Outside of the film festival circuit, going to a movie without watching the trailer first has become exceedingly rare for most moviegoers. Even if you do actively try to avoid trailers, autoplays bombard you all over the internet from banner ads and newsfeeds.
But if you really want to see if a film’s story works, don’t watch the trailer first.
I should admit this right now: I love trailers , especially on the big screen. When they do their job well, trailers make me want to see a film without revealing too much about the story.
But once I know I want to see a film, I actively avoid all trailers and clips. Why spoil even the smallest detail?
One of my favorite films last year was Ex Machina . I went to see the film purely based on its print ad in the Sunday New York Times, knowing nothing else about it. No trailers. No film stills. No in-depth reviews from critics.
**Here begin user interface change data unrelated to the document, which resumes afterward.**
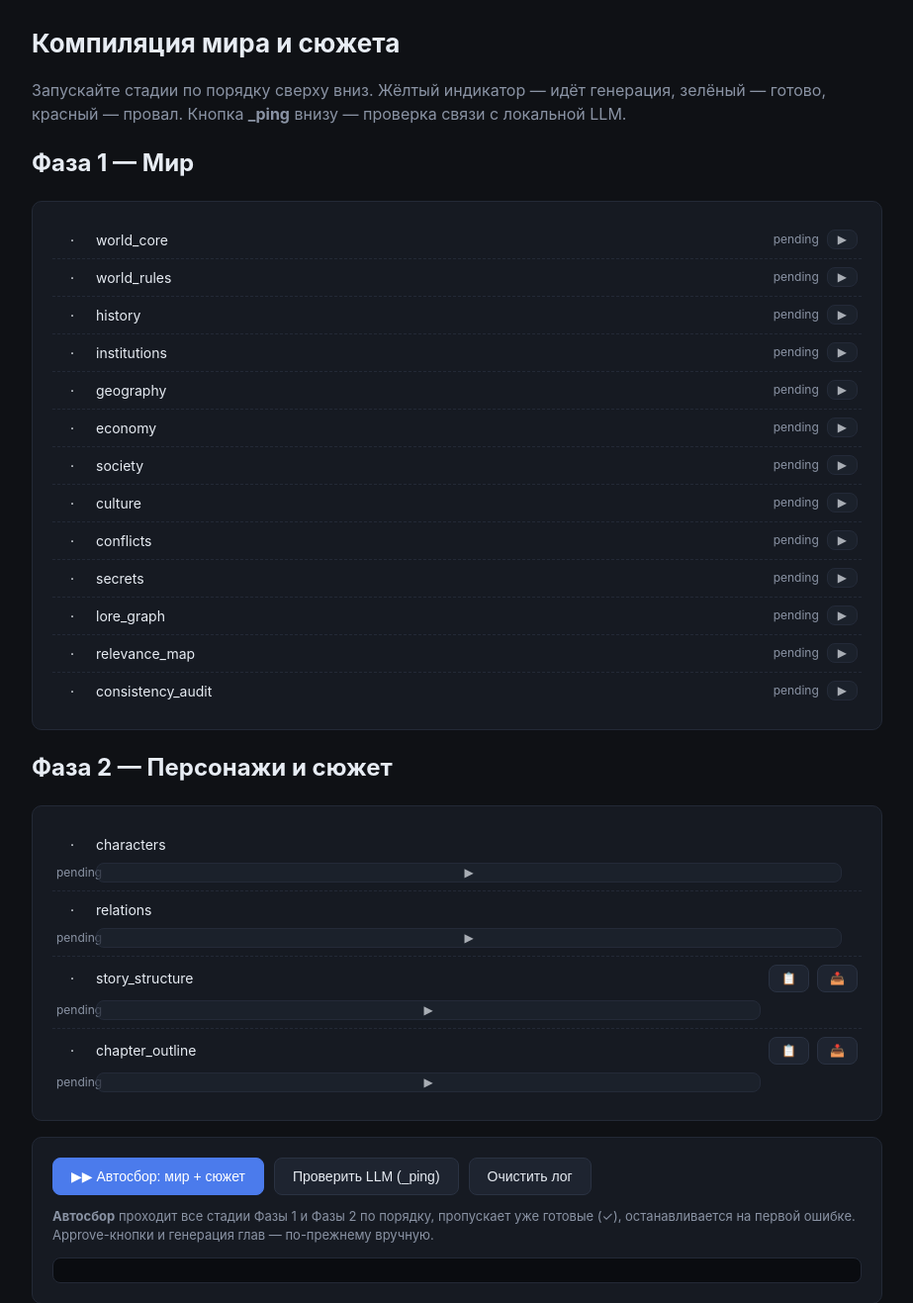
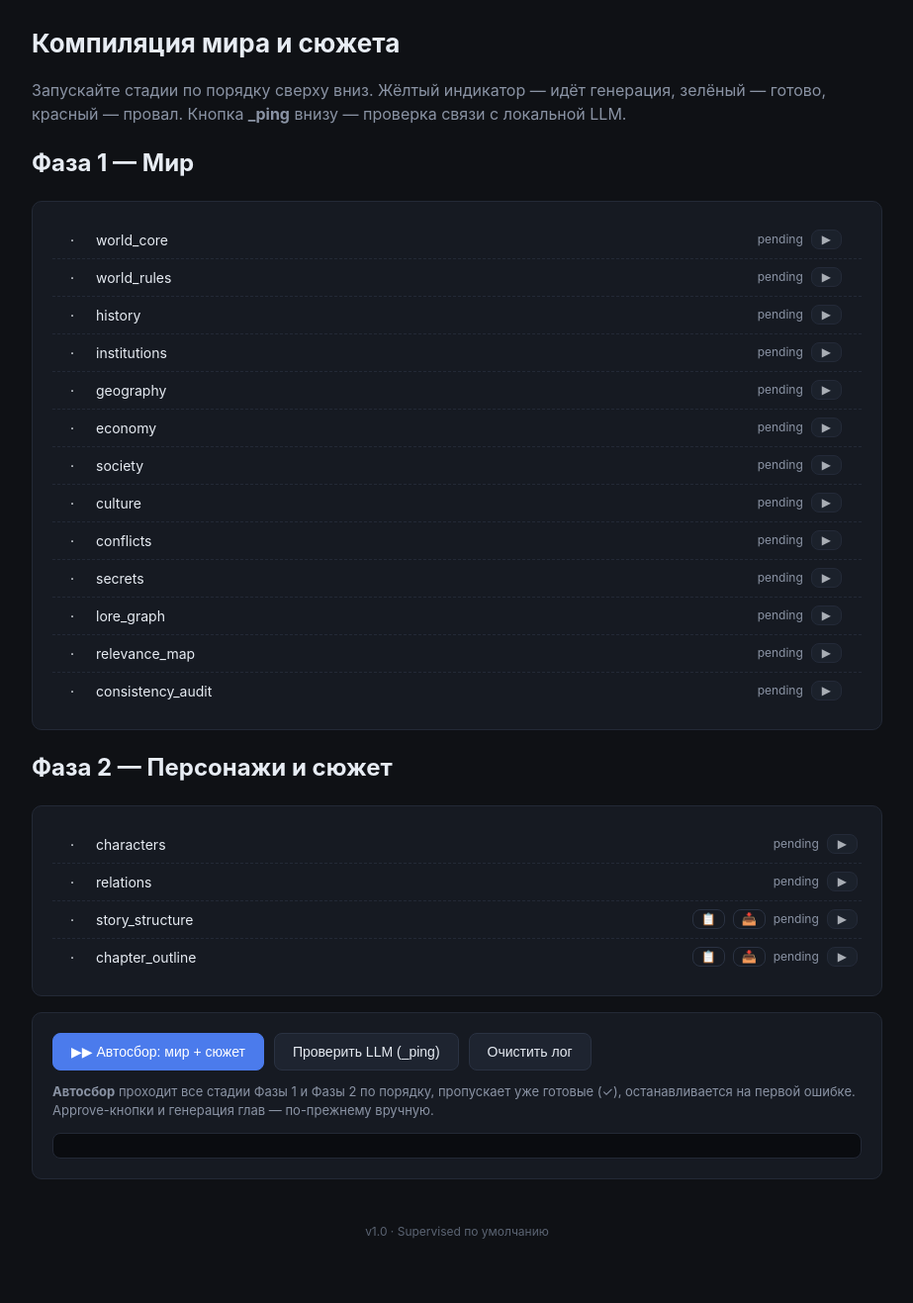
Before and after one commit to petrashkevichalsketch/Writer-AI-studio, a FastAPI app: page /pipeline in a window 1280 px wide. Shown: the part 49-1366 px from the top of the page at 99% size, without its empty margins (178-1101 px from the left). After the commit the page ends 1301 px from the top, so only its background shows below. Run offline with FastAPI, Linux system fonts and the light colour scheme; data comes from the database, SQL or seed files in the repository; data that the repository does not hold is empty; some libraries are stand-ins or nearby versions.

Commit message:
Update book.css

```diff
--- a/Writer/static/css/book.css
+++ b/Writer/static/css/book.css
@@ -517,3 +517,20 @@ body:has(.chapter-layout) .container {
   padding-bottom: 12px;
   border-bottom: 1px solid #232936;
 }
+
+.stages .stage {
+  grid-template-columns: 32px 1fr auto auto auto auto;
+}
+button.bridge-prompt,
+button.bridge-paste {
+  padding: 2px 8px;
+  font-size: 12px;
+  background: transparent;
+  border: 1px solid #2a3242;
+  color: #b8c2d4;
+}
+button.bridge-prompt:hover,
+button.bridge-paste:hover {
+  background: #1e2430;
+  color: #e7ecf3;
+}
```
'Ex Machina'As a result, I got to experience the story of Ex Machina exactly how it unfolds for the protagonist, Caleb (Domnhall Gleeson). I couldn’t see around any corners. I had no idea what to expect next. More importantly, the story was so captivating that my writer's brain actually shut down and simply went along for the ride. Afterward, I kept thinking about the film for days because every aspect of the story was still fresh in my mind — not something I had seen ad infinitum for the previous six weeks.
Can you imagine seeing the next installment of Star Wars without seeing a single frame or hearing a single line of dialogue first? Leaving all the overwrought analysis and frame-by-frame trailer dissection behind, and simply enjoy the movie?
Is that even possible anymore?
From a screenwriting perspective, watching a movie without any preconceived notions gleaned from watching a trailer can give you a unique look at how the story unfolds onscreen. You can truly determine how well the film introduces its characters, sets up the story, reveals its inciting incident, and takes you on the journey without wondering when that joke is coming that is no longer funny or if something is lurking in the closet because you’ve seen it a hundred times in the trailer.
So here’s your homework assignment:
- Pick a movie based solely on its title, poster, and/or genre, or a friend’s recommendation (as long as your friend doesn’t tell you what the movie is about)
- Actively avoid the trailer
- Watch the movie
- After watching the movie, think about how the story unfolded. Focus on character introductions, how and which information is withheld and revealed, and key turning points
Consider the following questions:
- Could you follow the story?
- Is the story missing something that would make it more complete?
- Is there any part of the story that you would cut out to streamline the film?
- Did the story ultimately deliver an ending that you felt was earned and worked for the film?
- Extra credit: track down the film’s shooting script and figure out what changed from the shoot to the final edit
How do you analyze the effectiveness of a film's story? Do you actively avoid trailers and clips? Share your thoughts with us in the comments.